* **Extracted information**
↓↓↓

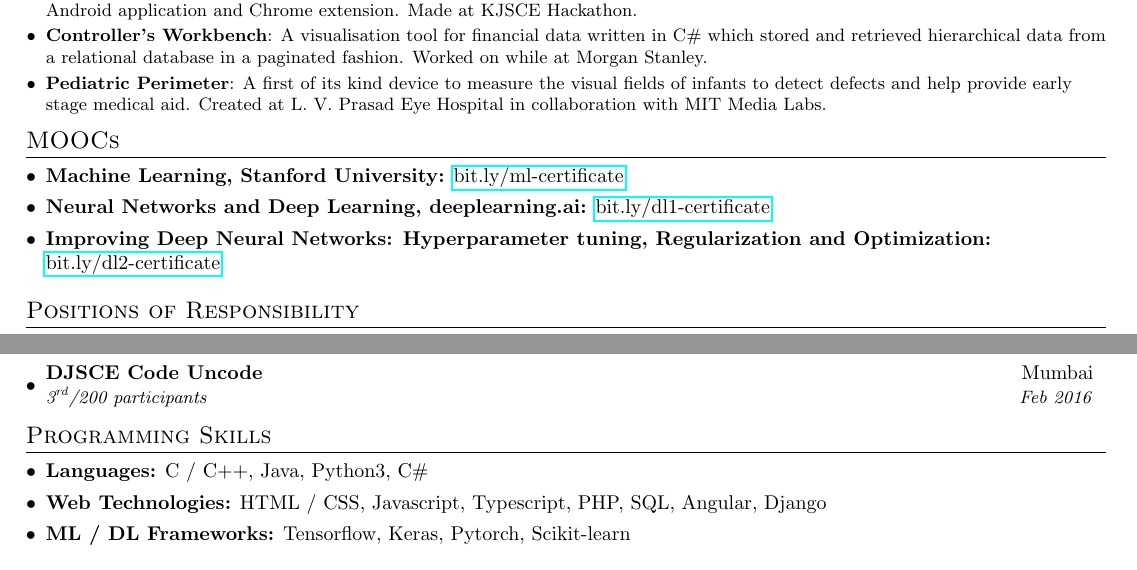
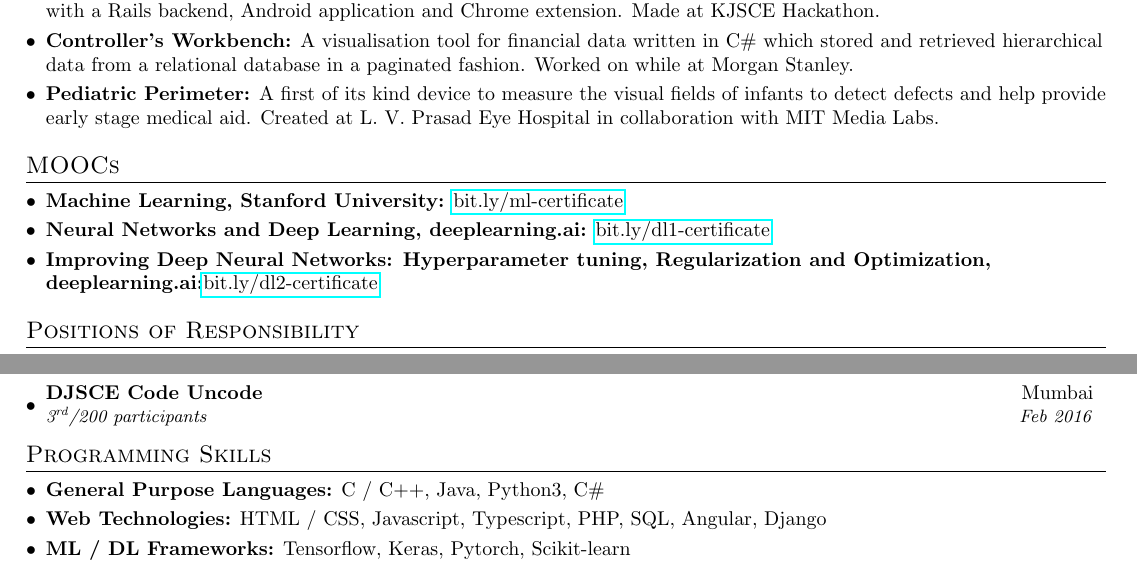
Before and after one commit to vazzup/Vazzup-Resume, a LaTeX document (latest/VatsalKanakiya.tex): two parts of the page, joined at a grey line, cut so that both start at the same text. Compiled offline with pdfLaTeX.

Commit message:
Update resume 21/11/2017. Formatting changed for Projects section. Added deaplearning.ai to MOOC

```diff
--- a/latest/VatsalKanakiya.tex
+++ b/latest/VatsalKanakiya.tex
@@ -107,14 +107,21 @@
       \resumeItemListEnd
   \resumeSubHeadingListEnd
 
-%-----------PROJECTS-----------------
+%-----------PROJECTS (DEPRECATED) (BECAUSE FONT WAS SMALL)-----------------
+%\section{Projects}
+ % \resumeSubHeadingListStart
+  %  \resumeSubItem{Automated Gait Generation for Simulated Machines{\em (Ongoing)}}
+   %   {Project to generate gait for simulated machines with no external input using only Deep Reinforcement Learning.}
+    %\resumeSubItem{Couponate - Automating Coupons}
+     % {A product that parses your text messages and emails for coupons / vouchers using entity extraction and adds them to your account, allowing you to share them with your friends and family. Created with a Rails backend, Android application and Chrome extension. Made at KJSCE Hackathon.}
+    %\resumeSubItem{Controller's Workbench}
+    %  {A visualisation tool for financial data written in C\# which stored and retrieved hierarchical data from a relational database in a paginated fashion. Worked on while at Morgan Stanley.}
+    %\resumeSubItem{Pediatric Perimeter}
+     % {A first of its kind device to measure the visual fields of infants to detect defects and help provide early stage medical aid. Created at L. V. Prasad Eye Hospital in collaboration with MIT Media Labs.}
+    %\resumeSubItem{TypeRacer Terminal}
+      %{A terminal application which allows users to practise, compete, and improve typing speed and accuracy. Written in Python using the ncurses library.}
+  %\resumeSubHeadingListEnd
+
+%----------- PROJECTS --------------------------------
 \section{Projects}
   \resumeSubHeadingListStart
-    \resumeSubItem{Automated Gait Generation for Simulated Machines{\em (Ongoing)}}
-      {Project to generate gait for simulated machines with no external input using only Deep Reinforcement Learning.}
-    \resumeSubItem{Couponate - Automating Coupons}
-      {A product that parses your text messages and emails for coupons / vouchers using entity extraction and adds them to your account, allowing you to share them with your friends and family. Created with a Rails backend, Android application and Chrome extension. Made at KJSCE Hackathon.}
-    \resumeSubItem{Controller's Workbench}
-      {A visualisation tool for financial data written in C\# which stored and retrieved hierarchical data from a relational database in a paginated fashion. Worked on while at Morgan Stanley.}
-    \resumeSubItem{Pediatric Perimeter}
-      {A first of its kind device to measure the visual fields of infants to detect defects and help provide early stage medical aid. Created at L. V. Prasad Eye Hospital in collaboration with MIT Media Labs.}
@@ -123,20 +134,32 @@
+      \textbf{Couponate - Automating Coupons:}{ A product that parses your text messages and emails for coupons / vouchers using entity extraction and adds them to your account, allowing you to share them with your friends and family. Created with a Rails backend, Android application and Chrome extension. Made at KJSCE Hackathon.}
+      \hfill
+    }
+    \vspace{-4pt}
+    \item{
+      \textbf{Controller's Workbench:}{ A visualisation tool for financial data written in C\# which stored and retrieved hierarchical data from a relational database in a paginated fashion. Worked on while at Morgan Stanley.}
+      \hfill
+    }
+    \vspace{-4pt}
+    \item{
+      \textbf{Pediatric Perimeter:}{ A first of its kind device to measure the visual fields of infants to detect defects and help provide early stage medical aid. Created at L. V. Prasad Eye Hospital in collaboration with MIT Media Labs.}
+      \hfill
+    }
   \resumeSubHeadingListEnd
-
 %----------- MOOCs --------------------------------
 \section{MOOCs}
   \resumeSubHeadingListStart
     \item{
-      \textbf{Machine Learning, Stanford University}{\textbf{:} \href{http://bit.ly/ml-certificate}{bit.ly/ml-certificate}}
+      \textbf{Machine Learning, Stanford University:}{ \href{http://bit.ly/ml-certificate}{bit.ly/ml-certificate}}
       \hfill
     }
     \vspace{-4pt}
     \item{
-      \textbf{Neural Networks and Deep Learning, deeplearning.ai}{\textbf{:} \href{http://bit.ly/dl1-certificate}{bit.ly/dl1-certificate}}
+      \textbf{Neural Networks and Deep Learning, deeplearning.ai:}{ \href{http://bit.ly/dl1-certificate}{bit.ly/dl1-certificate}}
       \hfill
     }
     \vspace{-4pt}
     \item{
-      \textbf{Improving Deep Neural Networks: Hyperparameter tuning, Regularization and Optimization}{\textbf{:} \href{http://bit.ly/dl2-certificate}{bit.ly/dl2-certificate}}
+      \textbf{Improving Deep Neural Networks: Hyperparameter tuning, Regularization and Optimization, deeplearning.ai:}{\href{http://bit.ly/dl2-certificate}{bit.ly/dl2-certificate}}
       \hfill
     }
   \resumeSubHeadingListEnd
@@ -166,7 +189,7 @@
 \section{Programming Skills}
   \resumeSubHeadingListStart
     \item{
-      \textbf{Languages}{\textbf{:} C / C++, Java, Python3, C\#}
+      \textbf{General Purpose Languages}{\textbf{:} C / C++, Java, Python3, C\#}
       \hfill
     }
     \vspace{-4pt}
```
Also changed, not shown: latest/VatsalKanakiya.pdf, latest/VatsalKanakiya.tex (8 more changed lines), 2 other files.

↑↑↑

* **Work task**
All the lines above must be written out exactly, without a single picture.

* **Answer space**
Before and after one commit to vazzup/Vazzup-Resume, a LaTeX document (latest/VatsalKanakiya.tex): two parts of the page, joined at a grey line, cut so that both start at the same text. Compiled offline with pdfLaTeX.

Commit message:
Update resume 21/11/2017. Formatting changed for Projects section. Added deaplearning.ai to MOOC

```diff
--- a/latest/VatsalKanakiya.tex
+++ b/latest/VatsalKanakiya.tex
@@ -107,14 +107,21 @@
       \resumeItemListEnd
   \resumeSubHeadingListEnd
 
-%-----------PROJECTS-----------------
+%-----------PROJECTS (DEPRECATED) (BECAUSE FONT WAS SMALL)-----------------
+%\section{Projects}
+ % \resumeSubHeadingListStart
+  %  \resumeSubItem{Automated Gait Generation for Simulated Machines{\em (Ongoing)}}
+   %   {Project to generate gait for simulated machines with no external input using only Deep Reinforcement Learning.}
+    %\resumeSubItem{Couponate - Automating Coupons}
+     % {A product that parses your text messages and emails for coupons / vouchers using entity extraction and adds them to your account, allowing you to share them with your friends and family. Created with a Rails backend, Android application and Chrome extension. Made at KJSCE Hackathon.}
+    %\resumeSubItem{Controller's Workbench}
+    %  {A visualisation tool for financial data written in C\# which stored and retrieved hierarchical data from a relational database in a paginated fashion. Worked on while at Morgan Stanley.}
+    %\resumeSubItem{Pediatric Perimeter}
+     % {A first of its kind device to measure the visual fields of infants to detect defects and help provide early stage medical aid. Created at L. V. Prasad Eye Hospital in collaboration with MIT Media Labs.}
+    %\resumeSubItem{TypeRacer Terminal}
+      %{A terminal application which allows users to practise, compete, and improve typing speed and accuracy. Written in Python using the ncurses library.}
+  %\resumeSubHeadingListEnd
+
+%----------- PROJECTS --------------------------------
 \section{Projects}
   \resumeSubHeadingListStart
-    \resumeSubItem{Automated Gait Generation for Simulated Machines{\em (Ongoing)}}
-      {Project to generate gait for simulated machines with no external input using only Deep Reinforcement Learning.}
-    \resumeSubItem{Couponate - Automating Coupons}
-      {A product that parses your text messages and emails for coupons / vouchers using entity extraction and adds them to your account, allowing you to share them with your friends and family. Created with a Rails backend, Android application and Chrome extension. Made at KJSCE Hackathon.}
-    \resumeSubItem{Controller's Workbench}
-      {A visualisation tool for financial data written in C\# which stored and retrieved hierarchical data from a relational database in a paginated fashion. Worked on while at Morgan Stanley.}
-    \resumeSubItem{Pediatric Perimeter}
-      {A first of its kind device to measure the visual fields of infants to detect defects and help provide early stage medical aid. Created at L. V. Prasad Eye Hospital in collaboration with MIT Media Labs.}
@@ -123,20 +134,32 @@
+      \textbf{Couponate - Automating Coupons:}{ A product that parses your text messages and emails for coupons / vouchers using entity extraction and adds them to your account, allowing you to share them with your friends and family. Created with a Rails backend, Android application and Chrome extension. Made at KJSCE Hackathon.}
+      \hfill
+    }
+    \vspace{-4pt}
+    \item{
+      \textbf{Controller's Workbench:}{ A visualisation tool for financial data written in C\# which stored and retrieved hierarchical data from a relational database in a paginated fashion. Worked on while at Morgan Stanley.}
+      \hfill
+    }
+    \vspace{-4pt}
+    \item{
+      \textbf{Pediatric Perimeter:}{ A first of its kind device to measure the visual fields of infants to detect defects and help provide early stage medical aid. Created at L. V. Prasad Eye Hospital in collaboration with MIT Media Labs.}
+      \hfill
+    }
   \resumeSubHeadingListEnd
-
 %----------- MOOCs --------------------------------
 \section{MOOCs}
   \resumeSubHeadingListStart
     \item{
-      \textbf{Machine Learning, Stanford University}{\textbf{:} \href{http://bit.ly/ml-certificate}{bit.ly/ml-certificate}}
+      \textbf{Machine Learning, Stanford University:}{ \href{http://bit.ly/ml-certificate}{bit.ly/ml-certificate}}
       \hfill
     }
     \vspace{-4pt}
     \item{
-      \textbf{Neural Networks and Deep Learning, deeplearning.ai}{\textbf{:} \href{http://bit.ly/dl1-certificate}{bit.ly/dl1-certificate}}
+      \textbf{Neural Networks and Deep Learning, deeplearning.ai:}{ \href{http://bit.ly/dl1-certificate}{bit.ly/dl1-certificate}}
       \hfill
     }
     \vspace{-4pt}
     \item{
-      \textbf{Improving Deep Neural Networks: Hyperparameter tuning, Regularization and Optimization}{\textbf{:} \href{http://bit.ly/dl2-certificate}{bit.ly/dl2-certificate}}
+      \textbf{Improving Deep Neural Networks: Hyperparameter tuning, Regularization and Optimization, deeplearning.ai:}{\href{http://bit.ly/dl2-certificate}{bit.ly/dl2-certificate}}
       \hfill
     }
   \resumeSubHeadingListEnd
@@ -166,7 +189,7 @@
 \section{Programming Skills}
   \resumeSubHeadingListStart
     \item{
-      \textbf{Languages}{\textbf{:} C / C++, Java, Python3, C\#}
+      \textbf{General Purpose Languages}{\textbf{:} C / C++, Java, Python3, C\#}
       \hfill
     }
     \vspace{-4pt}
```
Also changed, not shown: latest/VatsalKanakiya.pdf, latest/VatsalKanakiya.tex (8 more changed lines), 2 other files.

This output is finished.